"Listen to this," he says, reading the German philosopher's words: " 'Still, it should not be forgotten that when this passion is extinguished, the true kernel of life is gone, and nothing remains but the hollow shell; or from another point of view life becomes like a comedy.'
"Now don't write about this," he says. "I'll have a bunch of crackpots up here."
Doug's passion for exercise is far from hollow.
"You need to work all parts of the body," he says. "You've got to go at least 30 to 40 minutes at a good pace to burn enough calories. You've got to get your breathing up. You need the blood to gush through your body.
"You've got to make it part of your life," he continues, his voice rising to overcome the radio and humming fans.
Doug says his health is so far so good thanks to his life in training. "I've beat the game," he says, proudly boasting he has never downed a prescription drug, much less steroids ("I told people they were crazy to take that [expletive]") and last saw a doctor for medical reasons when discharged from the Air Force after the Korean War.
"I had a toothache once, and a dentist gave me a prescription. I didn't fill it," he says.
His life and business have worked out, one way or another. Besides Sundays, he has closed once - for a week after the death of his wife of 45 years. "I've never had one serious injury up here and not even a fight," he says.
And when will Doug end his run, stop driving in from Hurst, leave the neighborhood now thick with vacant buildings and parking lots - one he once shared with the Statler Hilton Hotel, restaurants, an Elks lodge, union hall, formal wear shop and others long gone?
"Hell, I might be here two or three more years. Who knows?" he says. But then the gym "keeps me exercising. It gets me out of bed in the morning. What else am I going to do?"

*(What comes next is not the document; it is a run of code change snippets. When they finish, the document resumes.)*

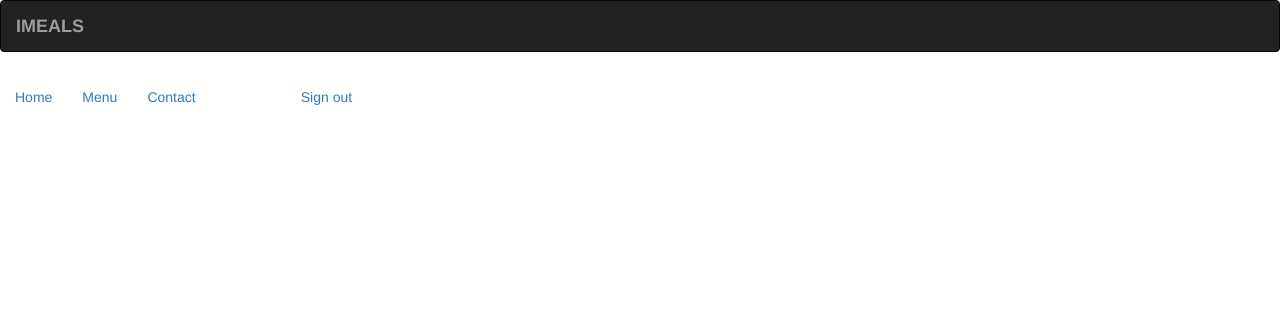
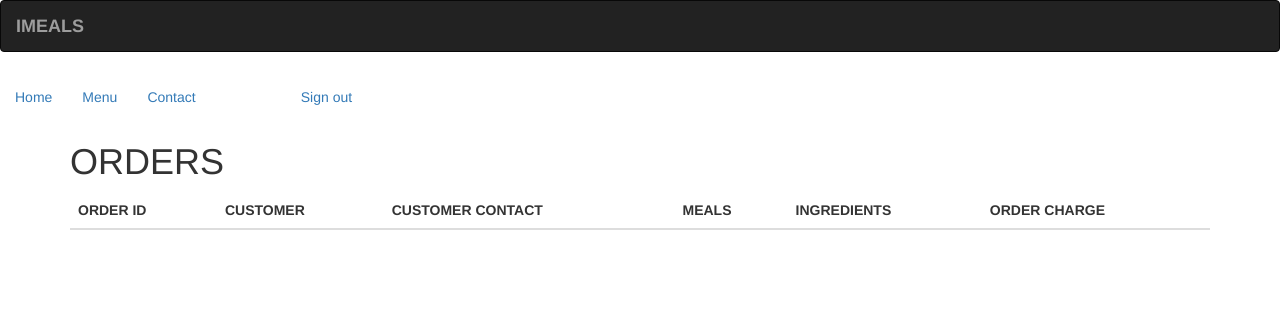
Before and after one commit to kahenya-anita/IMeal, a Flask app: page /user/admin/orders/1 in a window 1280 px wide. Shown: the top 312 px of the page. Run offline with Flask 2, Linux system fonts and the light colour scheme; the visitor is signed in with stand-in values (Sample User, id 1); data comes from the database, SQL or seed files in the repository; lists and menus that the app fills with data are empty; some libraries are stand-ins or nearby versions; some web fonts are replaced.

Commit message:
Added meals management and order views for admin

```diff
--- a/app/templates/admin/menu.html
+++ b/app/templates/admin/menu.html
@@ -4,6 +4,7 @@
 
 {% block styles%} {{ super() }}
 <link rel="stylesheet" href="{{url_for('static',filename='css/admin/menu.css')}}" />
-{% endblock %}
+{% endblock styles%}
 {% block content%}
+
 {% endblock%}
--- a/app/templates/admin/orders.html
+++ b/app/templates/admin/orders.html
@@ -6,4 +6,37 @@
 <link rel="stylesheet" href="{{url_for('static',filename='css/admin/orders.css')}}" />
 {% endblock %}
 {% block content%}
+<div class="container">
+    <h1>ORDERS</h1>
+    <!--Table-->
+<table class="table table-striped w-auto">
+
+    <!--Table head-->
+    <thead>
+      <tr>
+        <th>ORDER ID</th>
+        <th>CUSTOMER</th>
+        <th>CUSTOMER CONTACT</th>
+        <th>MEALS</th>
+        <th>INGREDIENTS</th>
+        <th>ORDER CHARGE</th>
+      </tr>
+    </thead>
+    <!--Table head-->
+
+    <!--Table body-->
+    <tbody>
+      {% for order in orders %}
+      <tr class="table-info">
+        <th scope="row">{{order.id}}</th>
+        <td>{{order.users.username}}</td>
+        <td>{{order.users.email}}</td>
+        <td>{{order.meals.name}}</td>
+        <td>{{order.meals.ingredients}}</td>
+        <td>{{order.meals.cost}}</td>
+      </tr>
+      {% endfor %}
+    </tbody>
+    </table>
+</div>
 {% endblock%}
```
Also changed, not shown: app/templates/admin/add-meal.html (added, +14 -0 lines), app/templates/admin/dashboard.html (+6 -4 lines), app/templates/admin/meals.html (added, +46 -0 lines).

Who knows how his part of downtown will change in two or three or more years. "That's all right. That's good," he says of the projects now taking shape. "They've got to clean it up a little bit, and it might get better as time goes on. But if you've been down here as long as I have, you've heard this story a thousand times."
Turning his attention to some building at hand, Doug watches J.R. Martinez, lying on a bench, muscle his way through another round with 65-pound dumbbells.
"When he goes over 12 reps, I add weight," he says, counting each lift aloud. "Ten ... Eleven ... Twelve. Come on, J.R., you've got a record. Let's go."
Address: 2010 Commerce St. in downtown Dallas
Hours: 11 a.m. to 8:30 p.m. Monday through Friday, 11 a.m. to 6 p.m. Saturdays.
Cost: Members pay $250 for six months. Training fees vary depending on a person's physical condition and gym experience.